-- Opening Marker --
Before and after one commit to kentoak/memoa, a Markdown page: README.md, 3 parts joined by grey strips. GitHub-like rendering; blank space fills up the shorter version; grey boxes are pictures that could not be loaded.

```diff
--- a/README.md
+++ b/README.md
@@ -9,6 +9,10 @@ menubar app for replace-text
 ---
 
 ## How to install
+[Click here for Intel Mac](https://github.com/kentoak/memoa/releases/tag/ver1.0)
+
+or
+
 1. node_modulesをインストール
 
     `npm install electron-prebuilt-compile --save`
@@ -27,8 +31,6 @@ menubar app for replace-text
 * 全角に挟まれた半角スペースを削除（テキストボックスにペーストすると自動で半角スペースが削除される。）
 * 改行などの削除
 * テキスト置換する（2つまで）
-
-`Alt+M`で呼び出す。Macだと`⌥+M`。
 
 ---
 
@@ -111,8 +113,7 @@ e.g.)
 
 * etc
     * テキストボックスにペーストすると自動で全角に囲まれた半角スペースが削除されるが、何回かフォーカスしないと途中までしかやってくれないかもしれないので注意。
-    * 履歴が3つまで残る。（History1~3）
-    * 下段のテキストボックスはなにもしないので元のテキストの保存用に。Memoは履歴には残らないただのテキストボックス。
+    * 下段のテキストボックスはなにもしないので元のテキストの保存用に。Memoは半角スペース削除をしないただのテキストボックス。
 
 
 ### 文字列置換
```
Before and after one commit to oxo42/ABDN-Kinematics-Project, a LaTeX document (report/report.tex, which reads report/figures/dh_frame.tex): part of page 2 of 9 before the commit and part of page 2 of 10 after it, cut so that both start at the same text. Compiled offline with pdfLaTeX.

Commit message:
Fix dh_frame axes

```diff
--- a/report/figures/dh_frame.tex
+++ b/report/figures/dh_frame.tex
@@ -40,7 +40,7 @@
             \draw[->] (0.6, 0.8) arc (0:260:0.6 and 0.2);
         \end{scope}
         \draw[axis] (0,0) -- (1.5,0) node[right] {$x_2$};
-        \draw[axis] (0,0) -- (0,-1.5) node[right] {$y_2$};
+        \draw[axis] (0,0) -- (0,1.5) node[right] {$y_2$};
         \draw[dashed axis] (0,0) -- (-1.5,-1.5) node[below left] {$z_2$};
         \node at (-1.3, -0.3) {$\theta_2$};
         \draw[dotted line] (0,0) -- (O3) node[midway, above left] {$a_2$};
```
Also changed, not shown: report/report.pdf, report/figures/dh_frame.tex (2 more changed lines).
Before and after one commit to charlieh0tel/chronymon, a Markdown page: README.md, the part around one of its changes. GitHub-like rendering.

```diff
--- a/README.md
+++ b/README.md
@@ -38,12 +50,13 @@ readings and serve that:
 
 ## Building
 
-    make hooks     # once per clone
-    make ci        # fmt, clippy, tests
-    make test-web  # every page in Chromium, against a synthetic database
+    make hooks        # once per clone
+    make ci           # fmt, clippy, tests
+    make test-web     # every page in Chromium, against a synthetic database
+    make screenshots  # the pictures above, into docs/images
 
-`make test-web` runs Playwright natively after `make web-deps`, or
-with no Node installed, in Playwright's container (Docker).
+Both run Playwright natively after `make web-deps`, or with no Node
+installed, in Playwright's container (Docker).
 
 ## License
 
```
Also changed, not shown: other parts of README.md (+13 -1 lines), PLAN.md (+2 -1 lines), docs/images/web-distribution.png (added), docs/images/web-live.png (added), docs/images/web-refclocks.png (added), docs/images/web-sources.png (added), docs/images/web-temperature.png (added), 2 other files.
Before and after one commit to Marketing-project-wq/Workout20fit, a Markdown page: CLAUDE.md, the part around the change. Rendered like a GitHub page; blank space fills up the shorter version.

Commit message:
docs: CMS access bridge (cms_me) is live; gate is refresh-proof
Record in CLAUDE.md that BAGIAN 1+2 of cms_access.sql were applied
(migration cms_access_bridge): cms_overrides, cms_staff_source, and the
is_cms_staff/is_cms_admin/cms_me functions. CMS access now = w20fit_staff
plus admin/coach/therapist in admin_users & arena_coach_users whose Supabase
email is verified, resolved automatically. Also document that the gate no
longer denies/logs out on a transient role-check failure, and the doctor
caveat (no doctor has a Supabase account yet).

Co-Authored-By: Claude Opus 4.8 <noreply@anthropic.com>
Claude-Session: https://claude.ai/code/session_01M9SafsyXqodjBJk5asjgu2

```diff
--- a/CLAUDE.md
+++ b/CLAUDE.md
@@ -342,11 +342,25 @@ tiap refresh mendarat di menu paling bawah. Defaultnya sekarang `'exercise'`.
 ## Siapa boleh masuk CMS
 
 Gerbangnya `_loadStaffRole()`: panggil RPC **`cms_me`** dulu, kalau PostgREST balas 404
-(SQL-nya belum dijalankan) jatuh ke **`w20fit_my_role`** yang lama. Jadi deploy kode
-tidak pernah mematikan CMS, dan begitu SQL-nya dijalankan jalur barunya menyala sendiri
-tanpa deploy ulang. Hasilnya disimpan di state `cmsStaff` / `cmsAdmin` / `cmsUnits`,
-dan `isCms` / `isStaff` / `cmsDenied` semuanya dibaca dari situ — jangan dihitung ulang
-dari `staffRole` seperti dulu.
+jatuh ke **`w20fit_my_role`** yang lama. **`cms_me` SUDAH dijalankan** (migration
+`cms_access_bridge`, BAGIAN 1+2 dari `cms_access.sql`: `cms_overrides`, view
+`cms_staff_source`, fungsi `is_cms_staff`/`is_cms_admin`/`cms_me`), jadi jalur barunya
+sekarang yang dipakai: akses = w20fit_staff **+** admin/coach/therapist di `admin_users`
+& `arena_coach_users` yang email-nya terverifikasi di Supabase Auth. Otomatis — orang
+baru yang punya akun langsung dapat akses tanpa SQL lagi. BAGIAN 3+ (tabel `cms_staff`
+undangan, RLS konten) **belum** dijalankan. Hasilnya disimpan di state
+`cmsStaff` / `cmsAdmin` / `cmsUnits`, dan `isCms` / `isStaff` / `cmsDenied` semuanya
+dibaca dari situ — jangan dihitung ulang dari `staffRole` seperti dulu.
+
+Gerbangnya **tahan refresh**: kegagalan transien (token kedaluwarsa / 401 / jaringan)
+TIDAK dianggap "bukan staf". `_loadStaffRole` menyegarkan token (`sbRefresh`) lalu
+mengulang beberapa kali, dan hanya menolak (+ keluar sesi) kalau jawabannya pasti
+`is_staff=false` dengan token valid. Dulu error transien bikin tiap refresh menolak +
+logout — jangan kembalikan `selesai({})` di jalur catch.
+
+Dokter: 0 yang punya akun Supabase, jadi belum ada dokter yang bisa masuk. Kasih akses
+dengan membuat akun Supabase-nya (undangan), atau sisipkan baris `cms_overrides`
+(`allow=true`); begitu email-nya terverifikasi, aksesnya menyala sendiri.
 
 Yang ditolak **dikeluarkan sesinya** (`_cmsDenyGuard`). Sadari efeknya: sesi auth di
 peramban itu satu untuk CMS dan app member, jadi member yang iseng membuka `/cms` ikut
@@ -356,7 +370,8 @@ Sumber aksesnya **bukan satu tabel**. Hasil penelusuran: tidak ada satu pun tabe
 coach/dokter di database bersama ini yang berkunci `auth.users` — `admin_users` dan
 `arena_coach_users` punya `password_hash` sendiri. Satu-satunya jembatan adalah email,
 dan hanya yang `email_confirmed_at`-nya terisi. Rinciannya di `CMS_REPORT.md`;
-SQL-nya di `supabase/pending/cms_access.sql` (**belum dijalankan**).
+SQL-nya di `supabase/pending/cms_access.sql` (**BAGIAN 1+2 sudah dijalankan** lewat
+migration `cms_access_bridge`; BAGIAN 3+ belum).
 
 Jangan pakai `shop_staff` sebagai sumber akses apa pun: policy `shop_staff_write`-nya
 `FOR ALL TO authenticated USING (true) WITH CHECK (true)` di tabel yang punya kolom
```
-- Closing Marker --
The records need to be set down again without a single difference.

Before and after one commit to kentoak/memoa, a Markdown page: README.md, 3 parts joined by grey strips. GitHub-like rendering; blank space fills up the shorter version; grey boxes are pictures that could not be loaded.

```diff
--- a/README.md
+++ b/README.md
@@ -9,6 +9,10 @@ menubar app for replace-text
 ---
 
 ## How to install
+[Click here for Intel Mac](https://github.com/kentoak/memoa/releases/tag/ver1.0)
+
+or
+
 1. node_modulesをインストール
 
     `npm install electron-prebuilt-compile --save`
@@ -27,8 +31,6 @@ menubar app for replace-text
 * 全角に挟まれた半角スペースを削除（テキストボックスにペーストすると自動で半角スペースが削除される。）
 * 改行などの削除
 * テキスト置換する（2つまで）
-
-`Alt+M`で呼び出す。Macだと`⌥+M`。
 
 ---
 
@@ -111,8 +113,7 @@ e.g.)
 
 * etc
     * テキストボックスにペーストすると自動で全角に囲まれた半角スペースが削除されるが、何回かフォーカスしないと途中までしかやってくれないかもしれないので注意。
-    * 履歴が3つまで残る。（History1~3）
-    * 下段のテキストボックスはなにもしないので元のテキストの保存用に。Memoは履歴には残らないただのテキストボックス。
+    * 下段のテキストボックスはなにもしないので元のテキストの保存用に。Memoは半角スペース削除をしないただのテキストボックス。
 
 
 ### 文字列置換
```
Before and after one commit to oxo42/ABDN-Kinematics-Project, a LaTeX document (report/report.tex, which reads report/figures/dh_frame.tex): part of page 2 of 9 before the commit and part of page 2 of 10 after it, cut so that both start at the same text. Compiled offline with pdfLaTeX.

Commit message:
Fix dh_frame axes

```diff
--- a/report/figures/dh_frame.tex
+++ b/report/figures/dh_frame.tex
@@ -40,7 +40,7 @@
             \draw[->] (0.6, 0.8) arc (0:260:0.6 and 0.2);
         \end{scope}
         \draw[axis] (0,0) -- (1.5,0) node[right] {$x_2$};
-        \draw[axis] (0,0) -- (0,-1.5) node[right] {$y_2$};
+        \draw[axis] (0,0) -- (0,1.5) node[right] {$y_2$};
         \draw[dashed axis] (0,0) -- (-1.5,-1.5) node[below left] {$z_2$};
         \node at (-1.3, -0.3) {$\theta_2$};
         \draw[dotted line] (0,0) -- (O3) node[midway, above left] {$a_2$};
```
Also changed, not shown: report/report.pdf, report/figures/dh_frame.tex (2 more changed lines).
Before and after one commit to charlieh0tel/chronymon, a Markdown page: README.md, the part around one of its changes. GitHub-like rendering.

```diff
--- a/README.md
+++ b/README.md
@@ -38,12 +50,13 @@ readings and serve that:
 
 ## Building
 
-    make hooks     # once per clone
-    make ci        # fmt, clippy, tests
-    make test-web  # every page in Chromium, against a synthetic database
+    make hooks        # once per clone
+    make ci           # fmt, clippy, tests
+    make test-web     # every page in Chromium, against a synthetic database
+    make screenshots  # the pictures above, into docs/images
 
-`make test-web` runs Playwright natively after `make web-deps`, or
-with no Node installed, in Playwright's container (Docker).
+Both run Playwright natively after `make web-deps`, or with no Node
+installed, in Playwright's container (Docker).
 
 ## License
 
```
Also changed, not shown: other parts of README.md (+13 -1 lines), PLAN.md (+2 -1 lines), docs/images/web-distribution.png (added), docs/images/web-live.png (added), docs/images/web-refclocks.png (added), docs/images/web-sources.png (added), docs/images/web-temperature.png (added), 2 other files.
Before and after one commit to Marketing-project-wq/Workout20fit, a Markdown page: CLAUDE.md, the part around the change. Rendered like a GitHub page; blank space fills up the shorter version.

Commit message:
docs: CMS access bridge (cms_me) is live; gate is refresh-proof
Record in CLAUDE.md that BAGIAN 1+2 of cms_access.sql were applied
(migration cms_access_bridge): cms_overrides, cms_staff_source, and the
is_cms_staff/is_cms_admin/cms_me functions. CMS access now = w20fit_staff
plus admin/coach/therapist in admin_users & arena_coach_users whose Supabase
email is verified, resolved automatically. Also document that the gate no
longer denies/logs out on a transient role-check failure, and the doctor
caveat (no doctor has a Supabase account yet).

Co-Authored-By: Claude Opus 4.8 <noreply@anthropic.com>
Claude-Session: https://claude.ai/code/session_01M9SafsyXqodjBJk5asjgu2

```diff
--- a/CLAUDE.md
+++ b/CLAUDE.md
@@ -342,11 +342,25 @@ tiap refresh mendarat di menu paling bawah. Defaultnya sekarang `'exercise'`.
 ## Siapa boleh masuk CMS
 
 Gerbangnya `_loadStaffRole()`: panggil RPC **`cms_me`** dulu, kalau PostgREST balas 404
-(SQL-nya belum dijalankan) jatuh ke **`w20fit_my_role`** yang lama. Jadi deploy kode
-tidak pernah mematikan CMS, dan begitu SQL-nya dijalankan jalur barunya menyala sendiri
-tanpa deploy ulang. Hasilnya disimpan di state `cmsStaff` / `cmsAdmin` / `cmsUnits`,
-dan `isCms` / `isStaff` / `cmsDenied` semuanya dibaca dari situ — jangan dihitung ulang
-dari `staffRole` seperti dulu.
+jatuh ke **`w20fit_my_role`** yang lama. **`cms_me` SUDAH dijalankan** (migration
+`cms_access_bridge`, BAGIAN 1+2 dari `cms_access.sql`: `cms_overrides`, view
+`cms_staff_source`, fungsi `is_cms_staff`/`is_cms_admin`/`cms_me`), jadi jalur barunya
+sekarang yang dipakai: akses = w20fit_staff **+** admin/coach/therapist di `admin_users`
+& `arena_coach_users` yang email-nya terverifikasi di Supabase Auth. Otomatis — orang
+baru yang punya akun langsung dapat akses tanpa SQL lagi. BAGIAN 3+ (tabel `cms_staff`
+undangan, RLS konten) **belum** dijalankan. Hasilnya disimpan di state
+`cmsStaff` / `cmsAdmin` / `cmsUnits`, dan `isCms` / `isStaff` / `cmsDenied` semuanya
+dibaca dari situ — jangan dihitung ulang dari `staffRole` seperti dulu.
+
+Gerbangnya **tahan refresh**: kegagalan transien (token kedaluwarsa / 401 / jaringan)
+TIDAK dianggap "bukan staf". `_loadStaffRole` menyegarkan token (`sbRefresh`) lalu
+mengulang beberapa kali, dan hanya menolak (+ keluar sesi) kalau jawabannya pasti
+`is_staff=false` dengan token valid. Dulu error transien bikin tiap refresh menolak +
+logout — jangan kembalikan `selesai({})` di jalur catch.
+
+Dokter: 0 yang punya akun Supabase, jadi belum ada dokter yang bisa masuk. Kasih akses
+dengan membuat akun Supabase-nya (undangan), atau sisipkan baris `cms_overrides`
+(`allow=true`); begitu email-nya terverifikasi, aksesnya menyala sendiri.
 
 Yang ditolak **dikeluarkan sesinya** (`_cmsDenyGuard`). Sadari efeknya: sesi auth di
 peramban itu satu untuk CMS dan app member, jadi member yang iseng membuka `/cms` ikut
@@ -356,7 +370,8 @@ Sumber aksesnya **bukan satu tabel**. Hasil penelusuran: tidak ada satu pun tabe
 coach/dokter di database bersama ini yang berkunci `auth.users` — `admin_users` dan
 `arena_coach_users` punya `password_hash` sendiri. Satu-satunya jembatan adalah email,
 dan hanya yang `email_confirmed_at`-nya terisi. Rinciannya di `CMS_REPORT.md`;
-SQL-nya di `supabase/pending/cms_access.sql` (**belum dijalankan**).
+SQL-nya di `supabase/pending/cms_access.sql` (**BAGIAN 1+2 sudah dijalankan** lewat
+migration `cms_access_bridge`; BAGIAN 3+ belum).
 
 Jangan pakai `shop_staff` sebagai sumber akses apa pun: policy `shop_staff_write`-nya
 `FOR ALL TO authenticated USING (true) WITH CHECK (true)` di tabel yang punya kolom
```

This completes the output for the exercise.